Filter the data below, keeping only lines that contain "with".

**Provided information:**
● ● ● ● ●
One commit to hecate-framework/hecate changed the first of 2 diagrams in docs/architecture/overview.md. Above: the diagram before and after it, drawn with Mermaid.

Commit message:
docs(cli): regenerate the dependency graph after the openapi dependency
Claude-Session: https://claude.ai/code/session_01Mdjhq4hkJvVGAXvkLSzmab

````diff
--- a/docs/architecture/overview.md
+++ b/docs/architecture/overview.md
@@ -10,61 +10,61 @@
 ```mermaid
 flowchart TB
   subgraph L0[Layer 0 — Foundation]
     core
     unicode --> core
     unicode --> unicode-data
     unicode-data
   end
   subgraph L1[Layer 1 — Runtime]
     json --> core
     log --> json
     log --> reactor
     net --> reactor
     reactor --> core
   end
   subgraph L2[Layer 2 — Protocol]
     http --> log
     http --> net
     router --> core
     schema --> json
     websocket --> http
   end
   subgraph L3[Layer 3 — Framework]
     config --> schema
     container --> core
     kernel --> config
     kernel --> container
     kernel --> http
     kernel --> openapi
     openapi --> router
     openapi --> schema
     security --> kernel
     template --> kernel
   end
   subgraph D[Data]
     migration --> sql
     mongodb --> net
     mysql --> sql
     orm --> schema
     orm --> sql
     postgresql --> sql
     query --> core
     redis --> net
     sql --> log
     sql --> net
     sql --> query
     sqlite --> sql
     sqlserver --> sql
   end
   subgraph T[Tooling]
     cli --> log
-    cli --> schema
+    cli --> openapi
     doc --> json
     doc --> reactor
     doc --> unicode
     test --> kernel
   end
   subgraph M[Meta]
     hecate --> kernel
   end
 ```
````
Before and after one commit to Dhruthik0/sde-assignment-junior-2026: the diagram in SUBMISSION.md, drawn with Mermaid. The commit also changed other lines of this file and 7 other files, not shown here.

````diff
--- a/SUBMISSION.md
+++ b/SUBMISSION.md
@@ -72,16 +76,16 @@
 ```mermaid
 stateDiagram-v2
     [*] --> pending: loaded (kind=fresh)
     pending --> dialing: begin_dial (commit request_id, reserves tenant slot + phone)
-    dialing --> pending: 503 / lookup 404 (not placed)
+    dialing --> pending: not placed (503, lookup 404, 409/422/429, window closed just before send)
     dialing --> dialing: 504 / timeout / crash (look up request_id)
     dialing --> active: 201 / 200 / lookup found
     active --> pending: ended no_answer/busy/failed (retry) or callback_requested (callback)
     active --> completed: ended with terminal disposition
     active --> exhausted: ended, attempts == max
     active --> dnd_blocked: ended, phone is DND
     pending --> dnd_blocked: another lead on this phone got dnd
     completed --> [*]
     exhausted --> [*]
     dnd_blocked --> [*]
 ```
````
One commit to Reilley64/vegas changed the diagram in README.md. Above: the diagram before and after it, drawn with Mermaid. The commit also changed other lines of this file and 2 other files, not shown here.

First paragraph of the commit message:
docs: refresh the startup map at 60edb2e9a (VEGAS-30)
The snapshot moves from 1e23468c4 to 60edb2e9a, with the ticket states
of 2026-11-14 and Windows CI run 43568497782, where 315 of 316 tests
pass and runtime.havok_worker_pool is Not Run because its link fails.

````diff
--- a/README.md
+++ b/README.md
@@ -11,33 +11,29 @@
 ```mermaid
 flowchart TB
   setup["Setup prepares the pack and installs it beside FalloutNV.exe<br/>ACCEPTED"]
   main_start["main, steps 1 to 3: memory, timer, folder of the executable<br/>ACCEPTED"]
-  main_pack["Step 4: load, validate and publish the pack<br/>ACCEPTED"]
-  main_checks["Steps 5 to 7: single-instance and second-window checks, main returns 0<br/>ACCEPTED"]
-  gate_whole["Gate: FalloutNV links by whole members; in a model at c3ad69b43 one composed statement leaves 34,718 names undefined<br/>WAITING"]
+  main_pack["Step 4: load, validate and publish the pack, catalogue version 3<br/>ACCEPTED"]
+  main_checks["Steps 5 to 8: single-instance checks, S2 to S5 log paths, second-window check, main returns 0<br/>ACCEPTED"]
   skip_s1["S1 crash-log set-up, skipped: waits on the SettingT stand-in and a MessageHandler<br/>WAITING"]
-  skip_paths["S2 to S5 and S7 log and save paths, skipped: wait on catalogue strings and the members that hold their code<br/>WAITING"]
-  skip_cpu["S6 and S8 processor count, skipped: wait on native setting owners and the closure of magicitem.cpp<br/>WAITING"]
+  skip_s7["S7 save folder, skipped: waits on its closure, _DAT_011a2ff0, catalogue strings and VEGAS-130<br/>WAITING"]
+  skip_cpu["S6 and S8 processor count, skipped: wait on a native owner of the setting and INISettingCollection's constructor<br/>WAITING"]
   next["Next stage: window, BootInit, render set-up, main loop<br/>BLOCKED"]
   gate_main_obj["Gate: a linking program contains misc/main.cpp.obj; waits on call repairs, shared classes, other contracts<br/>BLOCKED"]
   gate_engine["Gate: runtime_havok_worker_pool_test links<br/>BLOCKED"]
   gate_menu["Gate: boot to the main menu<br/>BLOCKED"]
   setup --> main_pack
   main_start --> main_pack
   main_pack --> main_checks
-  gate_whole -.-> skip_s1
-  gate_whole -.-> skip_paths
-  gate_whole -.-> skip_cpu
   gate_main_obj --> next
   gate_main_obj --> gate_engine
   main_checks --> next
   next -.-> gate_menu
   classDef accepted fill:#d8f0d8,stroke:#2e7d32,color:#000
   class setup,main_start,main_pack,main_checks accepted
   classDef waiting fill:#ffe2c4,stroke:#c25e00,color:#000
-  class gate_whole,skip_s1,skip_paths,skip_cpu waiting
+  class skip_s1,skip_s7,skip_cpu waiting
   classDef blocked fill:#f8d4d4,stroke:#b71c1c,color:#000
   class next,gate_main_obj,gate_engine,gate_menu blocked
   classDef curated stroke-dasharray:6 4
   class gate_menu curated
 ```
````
● ● ● ● ●
**Task response:**
One commit to hecate-framework/hecate changed the first of 2 diagrams in docs/architecture/overview.md. Above: the diagram before and after it, drawn with Mermaid.
Before and after one commit to Dhruthik0/sde-assignment-junior-2026: the diagram in SUBMISSION.md, drawn with Mermaid. The commit also changed other lines of this file and 7 other files, not shown here.
     active --> completed: ended with terminal disposition
One commit to Reilley64/vegas changed the diagram in README.md. Above: the diagram before and after it, drawn with Mermaid. The commit also changed other lines of this file and 2 other files, not shown here.
The snapshot moves from 1e23468c4 to 60edb2e9a, with the ticket states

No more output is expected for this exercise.